This is one of the shots that defined the look of the wings, and is one of my favorite shots from the diner fight sequence. Gabriel (Kevin Durand) flies towards camera with a diving attack on Michael (Paul Bettany). Inspired by the comic book superhero, this shot was often referred to as, 'the Thor shot.' We started by rotoscoping the actor's upper-body, removing the wire rig, and replacing the missing ceiling tile which had been removed to accommodate the rig. The matchmove department tracked the camera move, and object tracked the actor in order to 'attach' the wings to his back. Based on 3D cyber scans of Kevin Durand, lead modeler Erin Nicholson built a low-resolution version of Gabriel in Maya to act as our digital stand-in. Paying special attention to the upper-body, the layout department, led by Phil Dakin, solved the camera and object tracks using PFTrack, and placed our Gabriel proxy model into the scene along with our tracked virtual camera. Animators carefully matched the actor's movements, which provided a solid foundation for the wing animation. Animator Jongju Lee was assigned the task of providing the powerful yet graceful 'hero' wing animation. Finally, rigging supervisor Glen Chang, ran a character effects pass to simulate the subtle effect of air rushing across the surface of the wings, causing the feathers to ruffle. This added layer of detail really helped bring the wings to life.
Once director Scott Stewart had approved the animation, the scene was passed to the lighting department. Using HDRI reference photos of the set, lighting TD Paul George built a rig which accurately reproduced the physical lighting environment of the diner. One of the challenging aspects of the wing design was striking a balance between natural looking feathers, and armoured ones capable of stopping bullets. The small feathers along the top of the wings were softer and more organic, while the larger primary feathers at the wing-tips narrowed into hardened steel blades. The wing textures were distressed, scratched and engraved with markings similar to those found on Gabriel's armour. Ultimately, the task fell to the compositors to fine tune the final look and feel of the wings. I used this shot to develop that look, and then built templates for the compositing team. In order to give the artists maximum flexibility, we rendered multiple CGI passes as layered EXR files, which were later combined in Fusion to produce the final composite. Among the layers were a number of utility channels including, a z-depth pass, various isolation mattes, and even a special iridescence pass, which created a subtle oily refraction effect on the wing surface. Having this level of control presented it's own set of challenges. For instance, how could we ensure that each artist produced a consistent look, allowing the shots to edit together seamlessly?
By automating the process, we could ensure consistency among the compositors, and perhaps more importantly, we could build the individual shots much more efficiently. I wrote a Fusion script, which both the lighters and compositors used to quickly build composites based on pre-defined templates. They could simply select a sequence code, shot number, and lighting version, and the script would load the corresponding plate and CG wing layers into a basic comp.

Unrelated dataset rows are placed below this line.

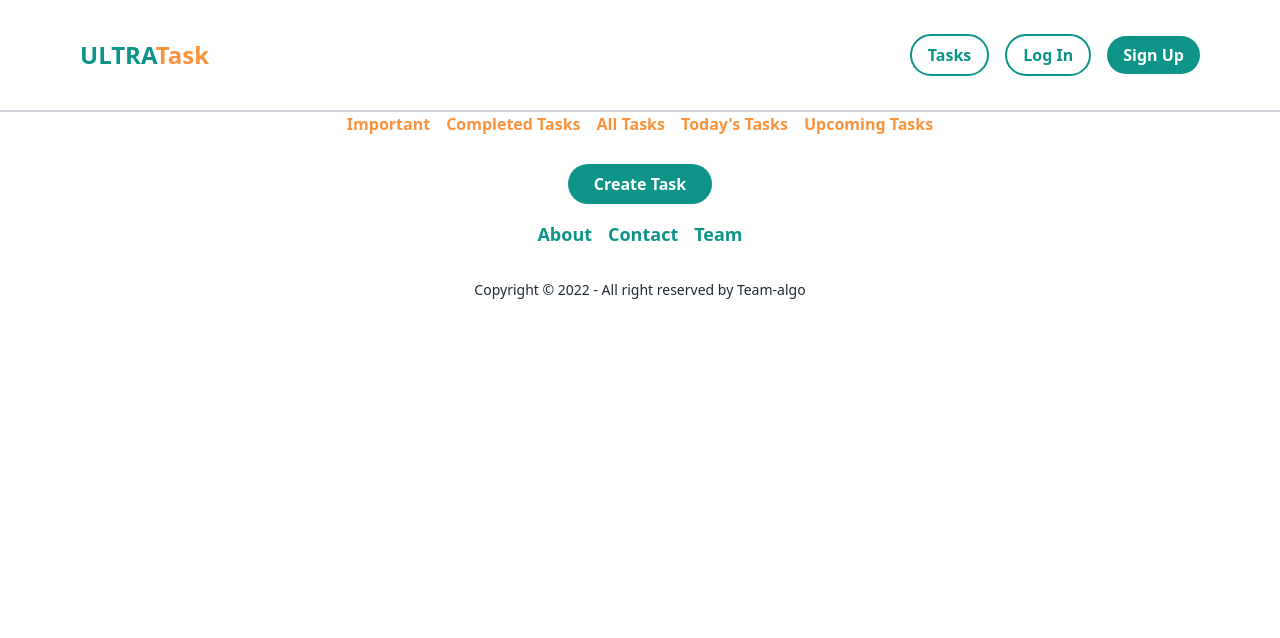
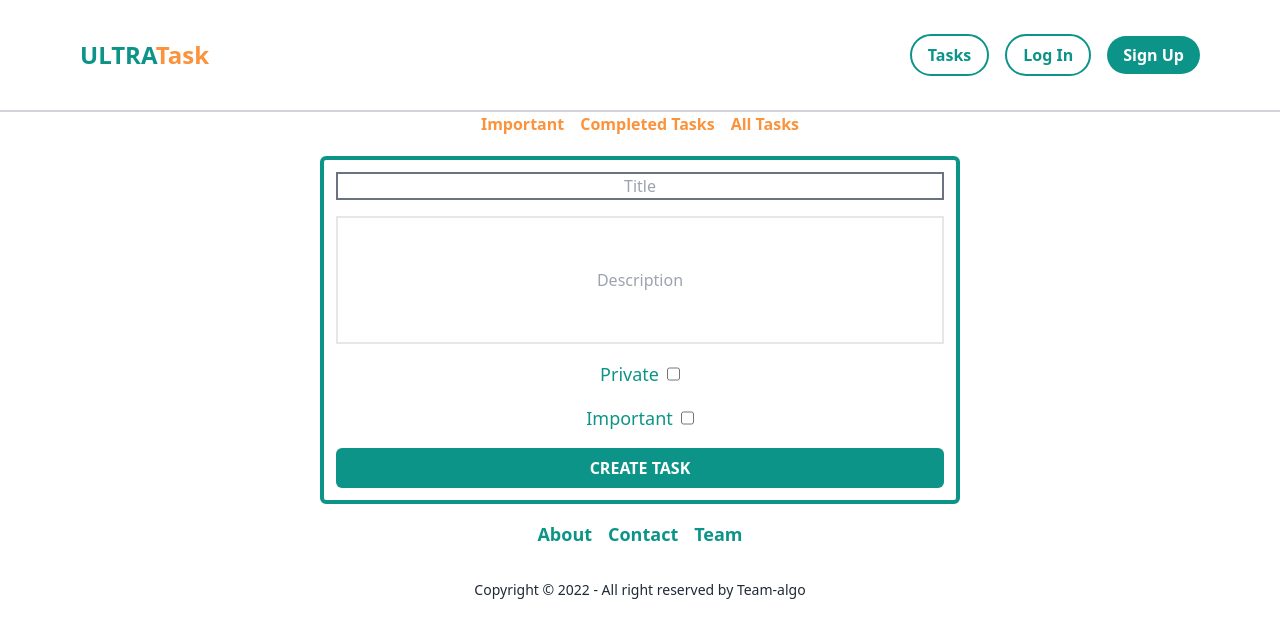
Before and after one commit to stevenrhett/task-tracker, a React (Create React App) app: page /maintaskpage in a window 1280 px wide. Shown: the top 638 px of the page. Built offline with nearby package versions, Linux system fonts and the light colour scheme.

Commit message:
Added create task section to main task page

```diff
--- a/src/MainTaskPageB.js
+++ b/src/MainTaskPageB.js
@@ -1,8 +1,76 @@
 import React, {useState} from 'react';
 import TaskCardB from "./TaskCardB";
 import NewTaskCard from "./NewTaskCard";
+import ModalComponent from "./ModalComponent";
 
 const MainTaskPageB = () => {
+    const [description, setDescription] = useState('');
+    const [title, setTitle] = useState('');
+    const [privacy, setPrivacy] = useState('public');
+    //const [completed, setCompleted] = useState('false');
+    const [created_date, setDate] = useState(new Date());
+    const [important, setImportant] = useState("false")
+    const dateNow = Date()
+    const ALL_TASK_DATA_API_URL_B ="https://hbrqywvuotrufdzvyden.supabase.co/rest/v1/TaskB"
+
+
+    const handleDescription = (event) => {
+        setDescription(event.target.value)
+    }
+    const handleTitle = (event) => {
+        setTitle(event.target.value)
+    }
+    const handlePrivacy = (event) => {
+        if (event.target.value === "on") {
+            setPrivacy("private")
+        }
+
+        if (privacy === "private"){
+            setPrivacy("public")
+        }
+
+
+        //setPrivacy(event.target.value)
+        //console.log(privacy)
+    }
+    const handleImportant = (event) => {
+        if (event.target.value === "on") {
+            setImportant("true")
+        }
+
+        if (important === "true"){
+            setPrivacy("false")
+        }
+
+
+
+    }
+
+    const addNewTask = async () => {
+
+        const newTask = [{title: title, description: description, privacy:privacy, important:important, created_at: "10/6/2022", completed:"false", user_id:2}]
+
+        const response = await fetch(ALL_TASK_DATA_API_URL, {
+            method:"POST",
+            headers: {
+                "Content-Type":"application/json",
+                apikey: "eyJhbGciOiJIUzI1NiIsInR5cCI6IkpXVCJ9.eyJpc3MiOiJzdXBhYmFzZSIsInJlZiI6ImhicnF5d3Z1b3RydWZkenZ5ZGVuIiwicm9sZSI6ImFub24iLCJpYXQiOjE2NjQ5MjM4MTIsImV4cCI6MTk4MDQ5OTgxMn0.t8ayO5c6H2X0cZgeNkzbwtMzAkbs1xFlJeuumCboIlQ",
+                Authorization: "Bearer eyJhbGciOiJIUzI1NiIsInR5cCI6IkpXVCJ9.eyJpc3MiOiJzdXBhYmFzZSIsInJlZiI6ImhicnF5d3Z1b3RydWZkenZ5ZGVuIiwicm9sZSI6ImFub24iLCJpYXQiOjE2NjQ5MjM4MTIsImV4cCI6MTk4MDQ5OTgxMn0.t8ayO5c6H2X0cZgeNkzbwtMzAkbs1xFlJeuumCboIlQ",
+
+            },
+            body: JSON.stringify(newTask)
+
+
+        });
+        //const result = await response.json()
+        //setAllTaskData(result)
+        //console.log(result)
+        //return result
+
+
+    }
+    //Start of filtering logic
+
     const ALL_TASK_DATA_API_URL ="https://hbrqywvuotrufdzvyden.supabase.co/rest/v1/TaskB?select=*"
     const ALL_COMPLETED_API_URL = "https://hbrqywvuotrufdzvyden.supabase.co/rest/v1/TaskB?completed=eq.true&select=*"
     const IMPORTANT_TASKS_API_URL ="https://hbrqywvuotrufdzvyden.supabase.co/rest/v1/TaskB?important=eq.true&select=*"
@@ -81,10 +149,24 @@ const MainTaskPageB = () => {
                 <p onClick={async () => {await getImportantTasks()}} className="mx-2">Important</p>
                 <p onClick={async () => {await getCompletedTasks()}} className="mx-2">Completed Tasks</p>
                 <p onClick={async () => {await getTaskData()}} className="mx-2">All Tasks</p>
-                <p className="mx-2">Today's Tasks</p>
-                <p className="mx-2">Upcoming Tasks</p>
+
             </div>
-            <p className="font-bold text-white bg-teal-600 py-2 px-4 rounded-full hover:bg-teal-700 w-36 text-center flex justify-center mx-auto mt-7">Create Task</p>
+
+            <div className="flex flex-col space-y-4 w-1/2 mx-auto border-4 border-teal-600 rounded-md mt-5 p-3">
+                <input className="border-2 border-gray-500 text-center" onChange={handleTitle} type="text"placeholder="Title"/>
+                <input className="h-32 border-2 text-center" onChange={handleDescription} type="text"placeholder="Description"/>
+                <div className="flex justify-center space-x-2">
+                    <p className="text-teal-600 text-lg">Private</p>
+                    <input onClick={handlePrivacy} type="checkbox"/>
+                </div>
+                <div className="flex justify-center space-x-2 ">
+                    <p className="text-teal-600 text-lg">Important</p>
+                    <input onClick={handleImportant} type="checkbox"/>
+                </div>
+
+                <button className="font-bold text-white bg-teal-600 py-2 px-4 rounded-md hover:bg-teal-700" onClick={async () => {await addNewTask()}}>CREATE TASK</button>
+            </div>
+
             {allTaskData.map(task => <NewTaskCard key="id" {...task} />)}
         </div>
     );
--- a/src/ModalComponent.js
+++ b/src/ModalComponent.js
@@ -3,21 +3,12 @@ import React from 'react';
 const ModalComponent = () => {
     return (
         <div>
-
             {/*The button to open modal */}
             <div className="flex justify-center items-center">
                 <label htmlFor="my-modal" className=" text-white m-4  py-2 px-4 text-lg bg-teal-600">Create Task</label>
             </div>
             {/*Put this part before </body> tag */}
             <input type="checkbox" id="my-modal" className="modal-toggle" />
-
-
-            <div className="flex justify-center items-center">
-                <label htmlFor="my-modal" className=" text-white m-4  py-2 px-4 text-lg bg-teal-600">Create Task</label>
-            </div>
-
-            <input type="checkbox" id="my-modal" className="modal-toggle"/>
-
             <div className="modal">
                 <div className="modal-box">
                     <div className="flex flex-col">
@@ -26,17 +17,9 @@ const ModalComponent = () => {
 
                         {/*<p className="py-4">You've been selectse Wikipedia for free!</p>*/}
 
-                        <input type="text" placeholder="Enter the task title"
-                               className="mb-2 outline-0 font-bold text-lg"/>
-
-
-
                         <input type="text" placeholder="Task description" className=" outline-0 py-4"/>
 
                     </div>
-
-
-
 
 
                     <div className=" flex justify-between modal-action">
@@ -45,17 +28,9 @@ const ModalComponent = () => {
                         </div>
                         <div className="">
                             <ul className="menu-horizontal space-x-4">
-
-                                <li className="font-bold text-black py-2 px-4  hover:text-teal-700 hover:border-teal-700"><a href="#">Cancel</a>
+                                <li className="font-bold text-black py-2 px-4  hover:text-teal-700 hover:border-teal-700"><a href="{}">Cancel</a>
                                 </li>
-                                <li className="font-bold text-white bg-teal-600 py-2 px-4 rounded-full hover:bg-teal-700"><a href="#">Save task</a></li>
-
-                                <li className="font-bold text-black py-2 px-4  hover:text-teal-700 hover:border-teal-700">
-                                    <a href="">Cancel</a>
-                                </li>
-                                <li className="font-bold text-white bg-teal-600 py-2 px-4 rounded-full hover:bg-teal-700">
-                                    <a href="">Save task</a></li>
-
+                                <li className="font-bold text-white bg-teal-600 py-2 px-4 rounded-full hover:bg-teal-700"><p href="{}">Save task</p></li>
                             </ul>
                         </div>
                     </div>
@@ -63,7 +38,6 @@ const ModalComponent = () => {
 
             </div>
         </div>
-
     );
 };
 
```
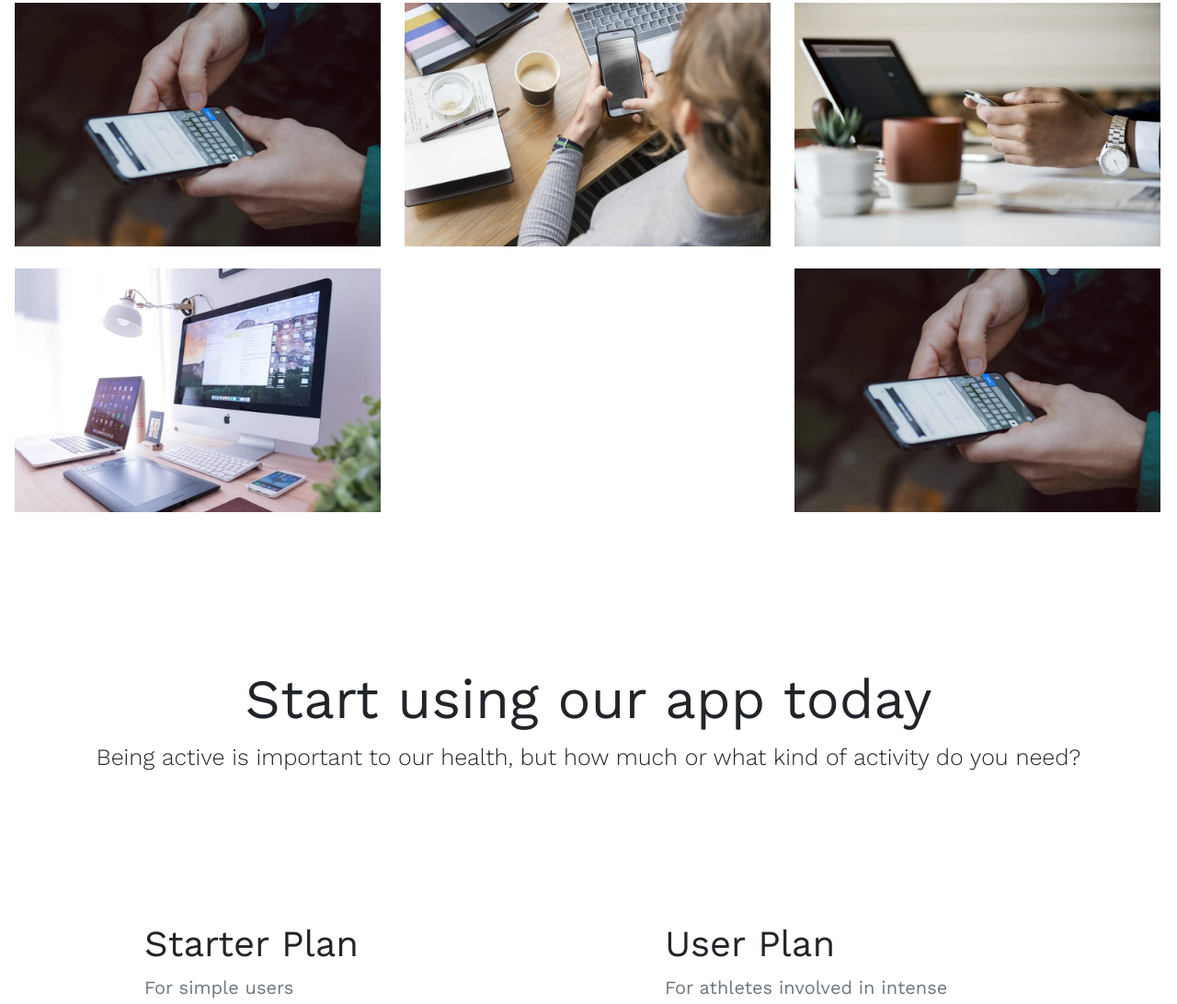
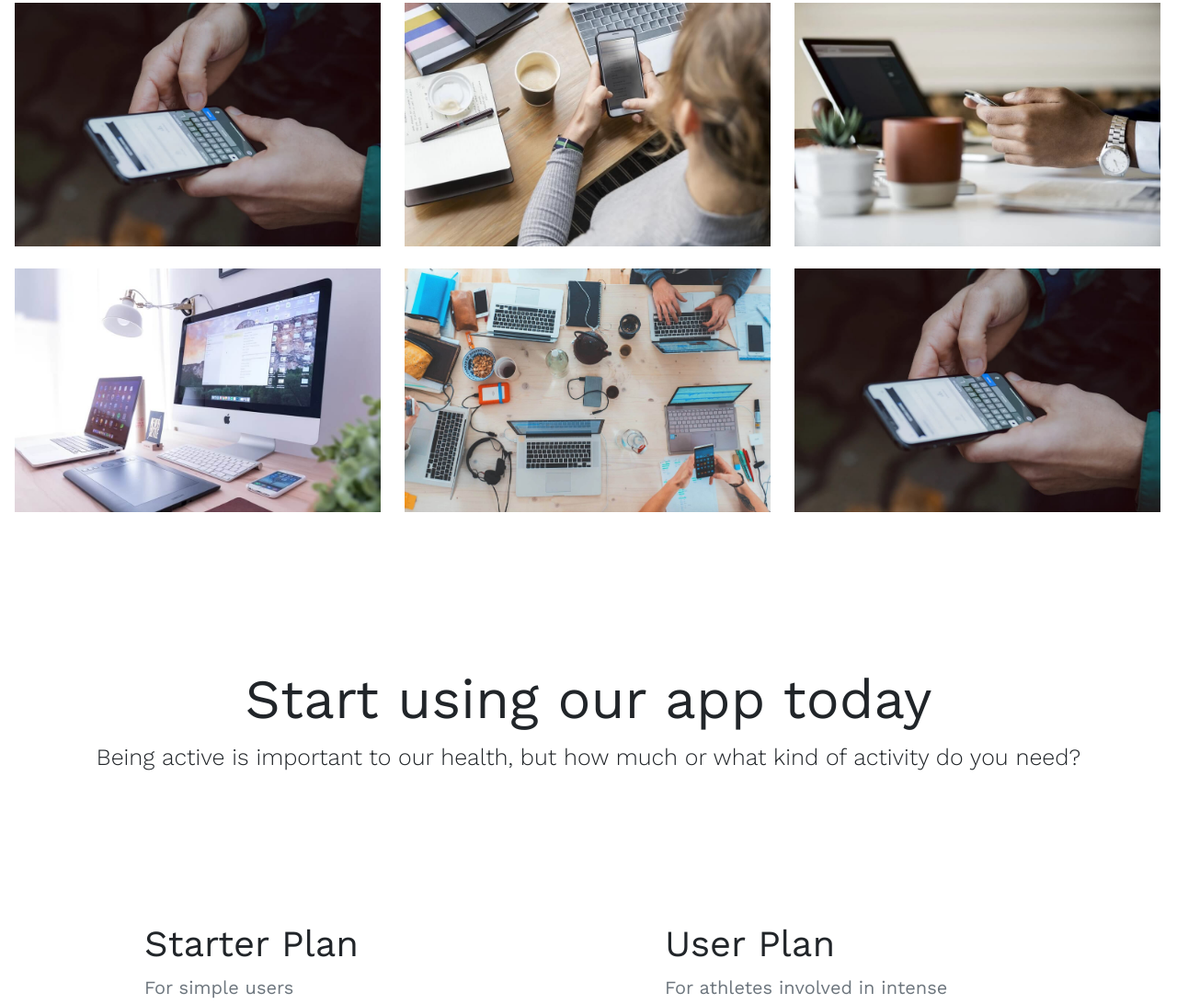
Before and after one commit to Developer-Ibrahim-Hossain/Hand-Writing-Code, a plain HTML site: page index.html in a window 1280 px wide. Shown: the part 2569-3661 px from the top of the page at 92% size. Drawn offline with nearby package versions, Linux system fonts and the light colour scheme.

Commit message:
Update index.html

```diff
--- a/index.html
+++ b/index.html
@@ -248,7 +248,8 @@
             </a>
           </div>
           <div class="col-4 mb-4">
-            <a href="https://developer-ibrahim-hossain.github.io/Hand-Writing-Code/image/background18.jpg" alt="">
+            <a href="https://developer-ibrahim-hossain.github.io/Hand-Writing-Code/image/background18.jpg">
+              <img class="app-height" src="image/background18.jpg" alt="">
             </a>
           </div>
           <div class="col-4 mb-4">
```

The individual passes were piped into a custom wing macro tool, giving artists fine control over each of the components. But, by limiting the artists to a fixed set of controls, we maintained continuity from shot to shot. Since the roto and clean plates were completed ahead of time, once the lighting passes were rendered, we could quickly generate comps in a matter of seconds. From there it was up to the compositing artists to integrate the wings seamlessly into the live-action plates.
The digital Gabriel model was also used to cast shadows onto the wings, helping them to feel connected. Atmospheric elements such as dust, and smoke were layered over the wings to provide interactivity with the environment. Finally, a surface normal pass could be used to make last minute lighting adjustments in the comp, giving artists even more control. Having this level of automation and control proved especially important during the final sequence of the film, where Michael returns to face Gabriel in the final battle. This meant that the compositors had to integrate two sets of wings instead of only one. Click below to watch the final shot, and be sure to check out my reel for more of my work on Legion.